But why wander the halls of the museum of torture? Well, the aforementioned connection is part of it, but it’s not the only part. To start with, it must be admitted that, yes, there is something (horribly) amusing about death. As the curator says, “The desires of the human heart know no reason or rules” (p. 90). But even that is not the whole picture, for to say that we encounter death because we are interested in it is to wholly flip the equation. After all, as the narrator knows, “torture was everywhere” (p. 91). This is confirmed by how, throughout her tour of the museum, the narrator hears of devices that the reader has seen in previous stories, albeit in less extreme contexts. Those encounters, too, were torturous. And if pain is all around us, then our choice is not whether to seek it out because it is amusing or to healthily prevent it. Our choice is whether to acknowledge reality or to pretend.

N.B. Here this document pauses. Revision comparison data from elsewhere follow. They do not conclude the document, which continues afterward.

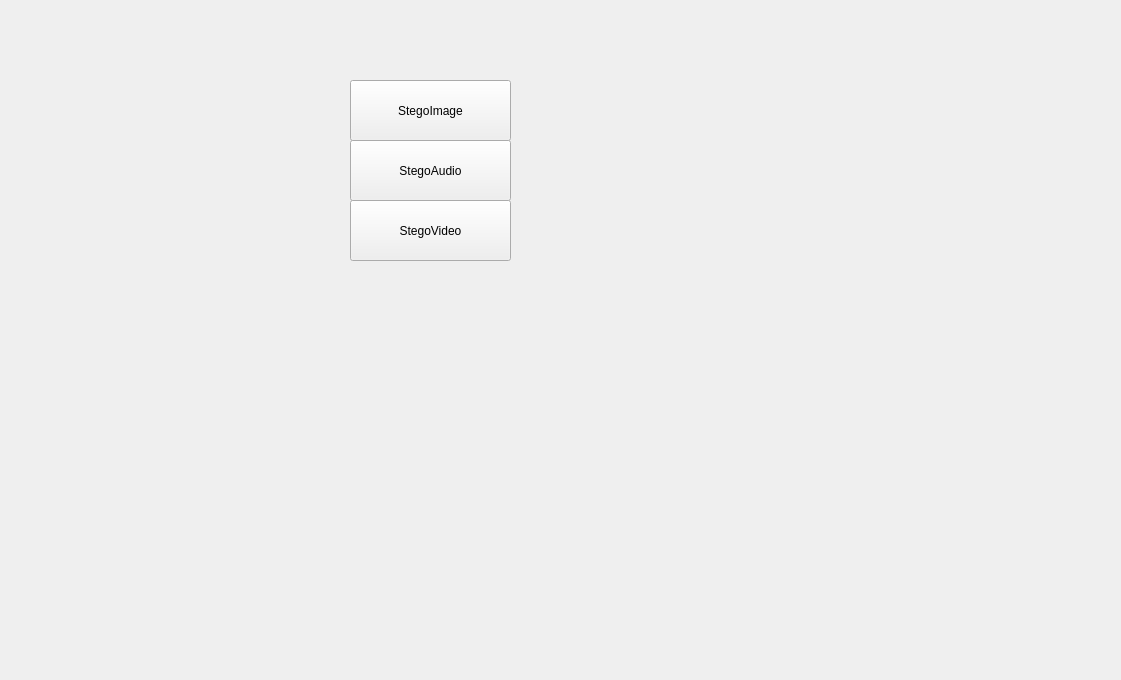
Old version of the form src/ui/main.ui in the repository naufal-dean/Stegosolver.
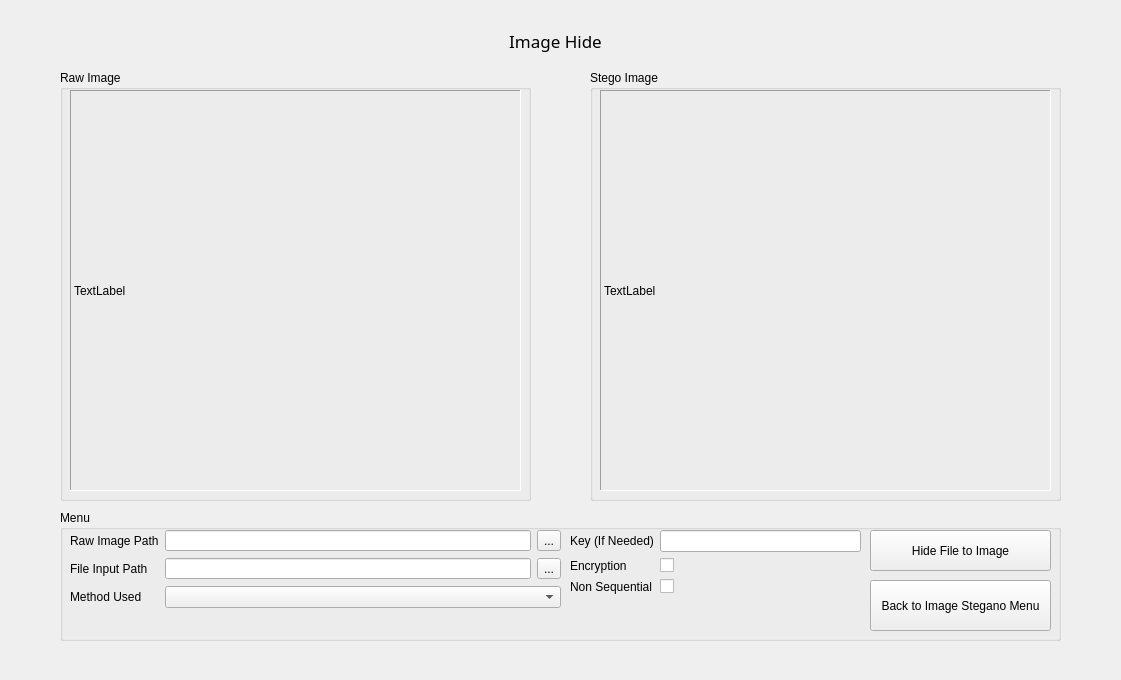
New version of the form. The open tabs and pages were chosen to show the change.

Commit message: Add image hide page

The edit to the form file:
```diff
--- a/src/ui/main.ui
+++ b/src/ui/main.ui
@@ -18,9 +18,9 @@
     <property name="geometry">
      <rect>
       <x>0</x>
-      <y>20</y>
+      <y>0</y>
       <width>1121</width>
-      <height>681</height>
+      <height>701</height>
      </rect>
     </property>
     <widget class="QWidget" name="start_page">
@@ -64,6 +64,341 @@
       </property>
      </widget>
     </widget>
+    <widget class="QWidget" name="imagePage">
+     <widget class="QPushButton" name="imageExtractNavBtn">
+      <property name="geometry">
+       <rect>
+        <x>560</x>
+        <y>280</y>
+        <width>151</width>
+        <height>81</height>
+       </rect>
+      </property>
+      <property name="text">
+       <string>Extract Message</string>
+      </property>
+     </widget>
+     <widget class="QLabel" name="imagePageTitle">
+      <property name="geometry">
+       <rect>
+        <x>440</x>
+        <y>20</y>
+        <width>231</width>
+        <height>41</height>
+       </rect>
+      </property>
+      <property name="font">
+       <font>
+        <family>Segoe UI Semibold</family>
+        <pointsize>13</pointsize>
+       </font>
+      </property>
+      <property name="text">
+       <string>Image Steganography</string>
+      </property>
+      <property name="textFormat">
+       <enum>Qt::AutoText</enum>
+      </property>
+      <property name="alignment">
+       <set>Qt::AlignCenter</set>
+      </property>
+     </widget>
+     <widget class="QPushButton" name="imageHideNavBtn">
+      <property name="geometry">
+       <rect>
+        <x>390</x>
+        <y>280</y>
+        <width>151</width>
+        <height>81</height>
+       </rect>
+      </property>
+      <property name="text">
+       <string>Hide Message</string>
+      </property>
+     </widget>
+    </widget>
+    <widget class="QWidget" name="imageHidePage">
+     <widget class="QGroupBox" name="imageStegoGroup">
+      <property name="geometry">
+       <rect>
+        <x>60</x>
+        <y>70</y>
+        <width>471</width>
+        <height>431</height>
+       </rect>
+      </property>
+      <property name="title">
+       <string>Raw Image</string>
+      </property>
+      <widget class="QLabel" name="imageStegoPicLabel">
+       <property name="geometry">
+        <rect>
+         <x>10</x>
+         <y>20</y>
+         <width>451</width>
+         <height>401</height>
+        </rect>
+       </property>
+       <property name="frameShape">
+        <enum>QFrame::Panel</enum>
+       </property>
+       <property name="frameShadow">
+        <enum>QFrame::Sunken</enum>
+       </property>
+       <property name="text">
+        <string>TextLabel</string>
+       </property>
+      </widget>
+     </widget>
+     <widget class="QLabel" name="imageHideTitle">
+      <property name="geometry">
+       <rect>
+        <x>440</x>
+        <y>20</y>
+        <width>231</width>
+        <height>41</height>
+       </rect>
+      </property>
+      <property name="font">
+       <font>
+        <family>Segoe UI Semibold</family>
+        <pointsize>13</pointsize>
+       </font>
+      </property>
+      <property name="text">
+       <string>Image Hide</string>
+      </property>
+      <property name="textFormat">
+       <enum>Qt::AutoText</enum>
+      </property>
+      <property name="alignment">
+       <set>Qt::AlignCenter</set>
+      </property>
+     </widget>
+     <widget class="QGroupBox" name="imageRawGroup">
+      <property name="geometry">
+       <rect>
+        <x>590</x>
+        <y>70</y>
+        <width>471</width>
+        <height>431</height>
+       </rect>
+      </property>
+      <property name="title">
+       <string>Stego Image</string>
+      </property>
+      <widget class="QLabel" name="imageRawPicLabel">
+       <property name="geometry">
+        <rect>
+         <x>10</x>
+         <y>20</y>
+         <width>451</width>
+         <height>401</height>
+        </rect>
+       </property>
+       <property name="frameShape">
+        <enum>QFrame::Panel</enum>
+       </property>
+       <property name="frameShadow">
+        <enum>QFrame::Sunken</enum>
+       </property>
+       <property name="text">
+        <string>TextLabel</string>
+       </property>
+      </widget>
+     </widget>
+     <widget class="QGroupBox" name="imageMenuGroup">
+      <property name="geometry">
+       <rect>
+        <x>60</x>
+        <y>510</y>
+        <width>1001</width>
+        <height>131</height>
+       </rect>
+      </property>
+      <property name="title">
+       <string>Menu</string>
+      </property>
+      <widget class="QPushButton" name="backImagePageNavBtn">
+       <property name="geometry">
+        <rect>
+         <x>810</x>
+         <y>70</y>
+         <width>181</width>
+         <height>51</height>
+        </rect>
+       </property>
+       <property name="text">
+        <string>Back to Image Stegano Menu</string>
+       </property>
+      </widget>
+      <widget class="QWidget" name="formLayoutWidget">
+       <property name="geometry">
+        <rect>
+         <x>10</x>
+         <y>20</y>
+         <width>491</width>
+         <height>101</height>
+        </rect>
+       </property>
+       <layout class="QFormLayout" name="imageLeftForm">
+        <item row="0" column="0">
+         <widget class="QLabel" name="imgRawPathLbl">
+          <property name="sizePolicy">
+           <sizepolicy hsizetype="Preferred" vsizetype="Preferred">
+            <horstretch>0</horstretch>
+            <verstretch>0</verstretch>
+           </sizepolicy>
+          </property>
+          <property name="minimumSize">
+           <size>
+            <width>0</width>
+            <height>0</height>
+           </size>
+          </property>
+          <property name="text">
+           <string>Raw Image Path</string>
+          </property>
+         </widget>
+        </item>
+        <item row="0" column="1">
+         <layout class="QGridLayout" name="imgRawPathGrid">
+          <item row="0" column="1">
+           <widget class="QToolButton" name="imgRawPathBtn">
+            <property name="text">
+             <string>...</string>
+            </property>
+           </widget>
+          </item>
+          <item row="0" column="0">
+           <widget class="QLineEdit" name="imgRawPathInp">
+            <property name="enabled">
+             <bool>true</bool>
+            </property>
+           </widget>
+          </item>
+         </layout>
+        </item>
+        <item row="1" column="0">
+         <widget class="QLabel" name="fileInpPathLbl">
+          <property name="sizePolicy">
+           <sizepolicy hsizetype="Preferred" vsizetype="Preferred">
+            <horstretch>0</horstretch>
+            <verstretch>0</verstretch>
+           </sizepolicy>
+          </property>
+          <property name="minimumSize">
+           <size>
+            <width>0</width>
+            <height>0</height>
+           </size>
+          </property>
+          <property name="text">
+           <string>File Input Path</string>
+          </property>
+         </widget>
+        </item>
+        <item row="2" column="0">
+         <widget class="QLabel" name="imgMethUsedLbl">
+          <property name="text">
+           <string>Method Used</string>
+          </property>
+         </widget>
+        </item>
+        <item row="2" column="1">
+         <widget class="QComboBox" name="imgMethUsedInp"/>
+        </item>
+        <item row="1" column="1">
+         <layout class="QGridLayout" name="fileInpPathGrid">
+          <item row="0" column="1">
+           <widget class="QToolButton" name="fileInpPathBtn">
+            <property name="text">
+             <string>...</string>
+            </property>
+           </widget>
+          </item>
+          <item row="0" column="0">
+           <widget class="QLineEdit" name="fileInpPathInp">
+            <property name="enabled">
+             <bool>true</bool>
+            </property>
+           </widget>
+          </item>
+         </layout>
+        </item>
+       </layout>
+      </widget>
+      <widget class="QPushButton" name="imgHideBtn">
+       <property name="geometry">
+        <rect>
+         <x>810</x>
+         <y>20</y>
+         <width>181</width>
+         <height>41</height>
+        </rect>
+       </property>
+       <property name="text">
+        <string>Hide File to Image</string>
+       </property>
+      </widget>
+      <widget class="QWidget" name="formLayoutWidget_3">
+       <property name="geometry">
+        <rect>
+         <x>510</x>
+         <y>20</y>
+         <width>291</width>
+         <height>101</height>
+        </rect>
+       </property>
+       <layout class="QFormLayout" name="imageRightForm">
+        <item row="0" column="0">
+         <widget class="QLabel" name="imgKeyLbl">
+          <property name="text">
+           <string>Key (If Needed)</string>
+          </property>
+         </widget>
+        </item>
+        <item row="0" column="1">
+         <widget class="QLineEdit" name="imgKeyInp"/>
+        </item>
+        <item row="1" column="0">
+         <widget class="QLabel" name="imgEncLbl">
+          <property name="text">
+           <string>Encryption</string>
+          </property>
+         </widget>
+        </item>
+        <item row="1" column="1">
+         <widget class="QCheckBox" name="imgEncInp">
+          <property name="enabled">
+           <bool>true</bool>
+          </property>
+          <property name="text">
+           <string/>
+          </property>
+         </widget>
+        </item>
+        <item row="2" column="0">
+         <widget class="QLabel" name="imgNonSeqLbl">
+          <property name="text">
+           <string>Non Sequential</string>
+          </property>
+         </widget>
+        </item>
+        <item row="2" column="1">
+         <widget class="QCheckBox" name="imgNonSeqInp">
+          <property name="enabled">
+           <bool>true</bool>
+          </property>
+          <property name="text">
+           <string/>
+          </property>
+         </widget>
+        </item>
+       </layout>
+      </widget>
+     </widget>
+    </widget>
     <widget class="QWidget" name="audioPage">
      <widget class="QPushButton" name="AHidePageButton">
       <property name="geometry">
```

Ogawa, needless to say, does not pretend. She approaches pain in all its guises, approaches loneliness and vulnerability and murder. Very occasionally, Ogawa does break the slowly woven web with a moment of abrupt violence, or at least the sudden revelation of one. This occurs in “Lab Coats,” where a conversation takes a sudden and drastic shift at its end with the disclosure that one of the participants killed her boyfriend. Though twists like that do shock the reader, they were my least favorite parts of Revenge, because the sudden upset left me less rather than more engaged with the narrator’s perceptions. Thankfully, such sharp turns are rare. Generally, the hurt at the center of each story is only slowly brought out as the narrator tries to go about their life. It comes on stage calmly, gently, until it is, by the end, all that the reader can see or think about.

Though not a speculative fiction author exactly, Ogawa does toy with impossibilities and fantastic metaphors. This can be best seen in “Sewing the Heart,” in which the narrator meets a women with a bizarre defect: her heart is outside of her chest. Just before seeing it for himself, the narrator realizes that he has “never seen a human heart before, and the thought filled me with fear and disgust” (p. 65). The moment of true and very literalized insight into another, though, does not actually leave him disgusted. Rather, he finds it impossibly alluring. He wants to caress her heart. By the end of the story, he wants to possess it. The story, before long, becomes one of the collection’s most troubling. We are too far from one another to ever truly see them, it seems to say, save in the most extraordinary circumstances. But, if we actually could, that might not help matters. It might be only our distance that prevents us from doing even more harm to one another.

No matter how far from each other we may ultimately be, though, writers as skilled as Yoko Ogawa can give us a glimpse behind the curtain of other minds. In the way that it builds and progresses, Revenge is a soft collection filled with pathos. It is also a cutting knife.